How does Britain’s experience of long-run economic growth and development, as revealed by the output-based estimation of GDP per head set out in Part I of this book, compare with that of other countries? Maddison’s (2010) historical national income estimates show that by the middle of the nineteenth century Britain had become the most developed economy in the world, with higher output per head than any other country in Europe, Asia or the Americas. A majority of its population lived in towns, agriculture contributed less than a quarter of employment and a fifth of value-added output, after centuries of mercantilism it was trading across the world under the banner of free trade, and the value of that international commerce accounted for a fifth of national income and was rising. Demographic and economic growth were proceeding in tandem and thereby fulfilling one of Kuznets’s (1966) key requirements of modern economic growth. Contrary to Malthus’s gloomiest predictions, the population was not only growing but it was becoming richer. The Great Exhibition of 1851, conceived to make clear to the world Great Britain’s role as industrial leader, could not have been better timed.

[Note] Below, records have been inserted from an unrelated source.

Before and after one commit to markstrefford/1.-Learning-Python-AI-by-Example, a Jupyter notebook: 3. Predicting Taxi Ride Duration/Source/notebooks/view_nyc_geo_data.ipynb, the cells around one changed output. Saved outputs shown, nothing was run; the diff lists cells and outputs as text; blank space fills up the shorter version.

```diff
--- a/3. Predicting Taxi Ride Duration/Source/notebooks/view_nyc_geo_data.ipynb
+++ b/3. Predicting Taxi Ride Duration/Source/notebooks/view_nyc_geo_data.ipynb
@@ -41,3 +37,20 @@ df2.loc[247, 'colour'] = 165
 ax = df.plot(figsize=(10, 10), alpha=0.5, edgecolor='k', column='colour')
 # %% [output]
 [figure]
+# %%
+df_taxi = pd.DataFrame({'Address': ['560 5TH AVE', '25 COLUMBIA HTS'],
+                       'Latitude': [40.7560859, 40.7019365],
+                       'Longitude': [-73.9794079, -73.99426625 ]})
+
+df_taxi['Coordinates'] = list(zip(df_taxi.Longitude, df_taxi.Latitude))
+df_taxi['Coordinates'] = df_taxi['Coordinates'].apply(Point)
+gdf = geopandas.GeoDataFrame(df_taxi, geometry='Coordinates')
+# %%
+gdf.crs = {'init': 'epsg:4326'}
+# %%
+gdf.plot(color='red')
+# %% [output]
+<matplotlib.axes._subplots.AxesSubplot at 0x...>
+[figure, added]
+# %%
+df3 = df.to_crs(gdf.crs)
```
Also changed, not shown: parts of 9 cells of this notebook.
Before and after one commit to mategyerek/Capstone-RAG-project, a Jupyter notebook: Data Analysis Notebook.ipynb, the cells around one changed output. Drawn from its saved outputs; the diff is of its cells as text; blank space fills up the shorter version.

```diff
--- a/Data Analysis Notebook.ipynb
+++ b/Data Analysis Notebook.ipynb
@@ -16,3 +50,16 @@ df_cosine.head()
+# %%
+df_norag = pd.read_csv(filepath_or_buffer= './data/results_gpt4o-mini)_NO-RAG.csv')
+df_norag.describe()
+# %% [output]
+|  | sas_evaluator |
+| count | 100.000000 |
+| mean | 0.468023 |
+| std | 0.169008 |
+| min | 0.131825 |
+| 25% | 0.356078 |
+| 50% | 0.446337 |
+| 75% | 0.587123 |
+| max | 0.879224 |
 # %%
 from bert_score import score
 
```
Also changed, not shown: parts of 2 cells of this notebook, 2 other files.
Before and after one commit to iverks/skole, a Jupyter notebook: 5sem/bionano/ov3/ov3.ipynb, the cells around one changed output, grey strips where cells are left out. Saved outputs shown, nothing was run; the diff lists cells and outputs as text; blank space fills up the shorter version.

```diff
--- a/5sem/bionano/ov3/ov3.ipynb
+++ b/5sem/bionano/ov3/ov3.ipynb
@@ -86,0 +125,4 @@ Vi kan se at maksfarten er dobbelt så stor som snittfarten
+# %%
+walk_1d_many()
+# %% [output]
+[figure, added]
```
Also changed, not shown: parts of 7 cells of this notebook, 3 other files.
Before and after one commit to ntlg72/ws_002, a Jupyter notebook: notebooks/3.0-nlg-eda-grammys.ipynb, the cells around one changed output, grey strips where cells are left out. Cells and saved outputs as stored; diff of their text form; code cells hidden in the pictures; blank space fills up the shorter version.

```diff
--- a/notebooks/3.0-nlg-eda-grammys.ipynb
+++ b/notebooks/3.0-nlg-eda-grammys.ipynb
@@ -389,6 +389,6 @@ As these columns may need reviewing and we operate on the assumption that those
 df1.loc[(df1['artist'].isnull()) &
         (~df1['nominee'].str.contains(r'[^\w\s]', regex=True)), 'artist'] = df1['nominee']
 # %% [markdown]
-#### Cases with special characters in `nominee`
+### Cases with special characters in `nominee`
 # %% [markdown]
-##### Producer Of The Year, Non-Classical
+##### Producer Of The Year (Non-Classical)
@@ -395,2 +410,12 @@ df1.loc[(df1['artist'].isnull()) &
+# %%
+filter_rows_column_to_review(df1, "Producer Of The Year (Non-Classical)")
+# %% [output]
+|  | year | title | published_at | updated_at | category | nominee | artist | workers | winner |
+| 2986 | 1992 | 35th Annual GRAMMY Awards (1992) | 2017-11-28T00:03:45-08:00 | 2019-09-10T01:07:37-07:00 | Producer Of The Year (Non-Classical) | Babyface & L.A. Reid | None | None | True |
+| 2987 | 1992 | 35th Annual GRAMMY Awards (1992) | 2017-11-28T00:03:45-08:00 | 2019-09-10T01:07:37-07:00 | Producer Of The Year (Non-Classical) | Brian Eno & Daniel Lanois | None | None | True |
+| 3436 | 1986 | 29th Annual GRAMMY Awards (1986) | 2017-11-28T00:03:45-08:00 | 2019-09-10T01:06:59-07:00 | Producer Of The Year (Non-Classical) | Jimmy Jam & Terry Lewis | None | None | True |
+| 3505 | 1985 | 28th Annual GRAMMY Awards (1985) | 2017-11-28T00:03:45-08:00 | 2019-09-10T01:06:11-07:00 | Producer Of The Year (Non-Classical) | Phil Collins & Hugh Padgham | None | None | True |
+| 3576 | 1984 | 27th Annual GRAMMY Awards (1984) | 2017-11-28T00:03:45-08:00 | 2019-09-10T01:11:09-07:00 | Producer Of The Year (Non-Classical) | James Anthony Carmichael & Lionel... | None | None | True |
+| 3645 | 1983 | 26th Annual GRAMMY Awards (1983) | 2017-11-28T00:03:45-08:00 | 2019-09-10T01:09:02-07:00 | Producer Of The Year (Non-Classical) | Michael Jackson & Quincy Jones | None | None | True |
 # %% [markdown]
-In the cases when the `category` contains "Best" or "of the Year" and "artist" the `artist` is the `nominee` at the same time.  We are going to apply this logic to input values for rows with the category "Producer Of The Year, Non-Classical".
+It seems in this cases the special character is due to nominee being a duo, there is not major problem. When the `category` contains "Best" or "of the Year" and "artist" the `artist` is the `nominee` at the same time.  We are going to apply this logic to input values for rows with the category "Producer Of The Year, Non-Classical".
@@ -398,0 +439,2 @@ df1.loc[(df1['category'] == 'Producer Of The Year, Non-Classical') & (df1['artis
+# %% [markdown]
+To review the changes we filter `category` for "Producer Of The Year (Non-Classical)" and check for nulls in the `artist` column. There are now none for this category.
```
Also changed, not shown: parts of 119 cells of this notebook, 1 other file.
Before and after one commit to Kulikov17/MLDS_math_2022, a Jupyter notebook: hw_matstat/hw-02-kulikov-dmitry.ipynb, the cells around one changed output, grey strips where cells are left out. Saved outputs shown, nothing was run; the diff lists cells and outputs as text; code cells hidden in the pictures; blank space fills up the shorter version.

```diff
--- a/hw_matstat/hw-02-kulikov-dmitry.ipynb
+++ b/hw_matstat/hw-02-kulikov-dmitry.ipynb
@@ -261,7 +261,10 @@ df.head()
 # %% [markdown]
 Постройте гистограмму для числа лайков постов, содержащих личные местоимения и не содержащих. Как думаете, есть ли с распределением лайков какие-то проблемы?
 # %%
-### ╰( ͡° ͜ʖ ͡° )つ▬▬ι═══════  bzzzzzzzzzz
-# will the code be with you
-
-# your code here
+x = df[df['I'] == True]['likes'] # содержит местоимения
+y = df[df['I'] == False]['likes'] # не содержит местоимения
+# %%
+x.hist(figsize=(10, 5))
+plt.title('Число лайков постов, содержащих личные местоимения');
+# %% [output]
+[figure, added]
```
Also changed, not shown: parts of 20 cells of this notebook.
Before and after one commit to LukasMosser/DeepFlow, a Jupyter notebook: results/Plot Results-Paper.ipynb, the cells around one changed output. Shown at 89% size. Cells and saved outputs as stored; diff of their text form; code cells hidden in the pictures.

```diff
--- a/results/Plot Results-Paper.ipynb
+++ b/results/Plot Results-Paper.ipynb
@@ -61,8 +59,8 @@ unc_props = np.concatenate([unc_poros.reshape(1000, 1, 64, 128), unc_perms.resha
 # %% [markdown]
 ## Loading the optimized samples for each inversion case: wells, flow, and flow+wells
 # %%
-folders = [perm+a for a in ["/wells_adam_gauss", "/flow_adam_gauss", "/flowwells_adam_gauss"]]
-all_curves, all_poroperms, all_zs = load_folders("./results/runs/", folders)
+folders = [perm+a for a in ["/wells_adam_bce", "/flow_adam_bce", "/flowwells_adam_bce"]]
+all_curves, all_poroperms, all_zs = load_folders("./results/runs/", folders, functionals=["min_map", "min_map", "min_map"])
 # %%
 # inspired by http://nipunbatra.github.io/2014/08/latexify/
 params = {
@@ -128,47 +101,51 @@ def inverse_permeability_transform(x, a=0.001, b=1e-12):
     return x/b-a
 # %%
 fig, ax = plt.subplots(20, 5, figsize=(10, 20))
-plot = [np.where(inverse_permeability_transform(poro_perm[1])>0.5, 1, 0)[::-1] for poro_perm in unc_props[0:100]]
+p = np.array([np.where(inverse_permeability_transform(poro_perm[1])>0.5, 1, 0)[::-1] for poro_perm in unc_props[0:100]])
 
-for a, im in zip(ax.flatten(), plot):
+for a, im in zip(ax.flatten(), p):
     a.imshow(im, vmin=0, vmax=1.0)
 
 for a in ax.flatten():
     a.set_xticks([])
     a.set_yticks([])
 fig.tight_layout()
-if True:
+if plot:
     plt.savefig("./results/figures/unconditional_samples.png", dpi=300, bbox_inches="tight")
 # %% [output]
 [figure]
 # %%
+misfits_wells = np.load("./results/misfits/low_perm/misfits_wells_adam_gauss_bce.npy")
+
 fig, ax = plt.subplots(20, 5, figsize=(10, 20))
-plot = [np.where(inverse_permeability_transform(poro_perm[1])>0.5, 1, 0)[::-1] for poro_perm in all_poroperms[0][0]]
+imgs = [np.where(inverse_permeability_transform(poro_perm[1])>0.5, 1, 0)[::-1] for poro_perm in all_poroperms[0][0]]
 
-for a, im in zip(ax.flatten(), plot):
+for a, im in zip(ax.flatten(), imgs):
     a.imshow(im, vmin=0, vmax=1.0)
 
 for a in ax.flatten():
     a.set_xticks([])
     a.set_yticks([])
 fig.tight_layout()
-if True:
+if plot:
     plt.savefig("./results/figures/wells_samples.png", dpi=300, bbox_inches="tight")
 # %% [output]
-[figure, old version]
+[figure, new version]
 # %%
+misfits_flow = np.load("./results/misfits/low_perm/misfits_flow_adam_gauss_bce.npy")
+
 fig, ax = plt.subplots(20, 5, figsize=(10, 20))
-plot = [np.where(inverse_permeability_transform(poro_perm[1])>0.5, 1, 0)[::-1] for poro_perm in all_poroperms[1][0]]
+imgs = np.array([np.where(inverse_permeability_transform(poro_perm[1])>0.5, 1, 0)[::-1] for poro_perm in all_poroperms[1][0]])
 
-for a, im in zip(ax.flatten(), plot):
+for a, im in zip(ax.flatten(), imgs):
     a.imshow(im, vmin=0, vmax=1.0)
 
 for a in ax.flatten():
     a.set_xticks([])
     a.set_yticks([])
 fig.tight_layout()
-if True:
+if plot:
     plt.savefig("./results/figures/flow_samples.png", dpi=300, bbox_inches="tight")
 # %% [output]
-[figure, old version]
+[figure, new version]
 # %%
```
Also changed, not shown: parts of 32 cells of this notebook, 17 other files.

Eight centuries earlier, when William of Normandy had cast his covetous eyes upon the Crown of England, the country had been less a land of plenty than a kingdom with plenty of land. Its relatively sparse population of 1.7 million was overwhelmingly rural, towns were small and London alone had more than 10,000 inhabitants, commerce was limited and commercial institutions and infrastructure weakly developed, and exports were chiefly of unprocessed primary products, most notably wool and tin. England may have been resource-rich but its lack of development meant that its GDP per head was only a quarter what it would become in 1850. It was poorer than most of its immediate continental neighbours, significantly poorer than northern and central Italy, at that time Europe’s economic leader, conspicuously poorer than the world’s most successful economy, China under the Northern Song Dynasty (960–1127), and poorer than the core economies of the Roman Empire a millennium earlier under Augustus (Lo Cascio and Malanima, 2009).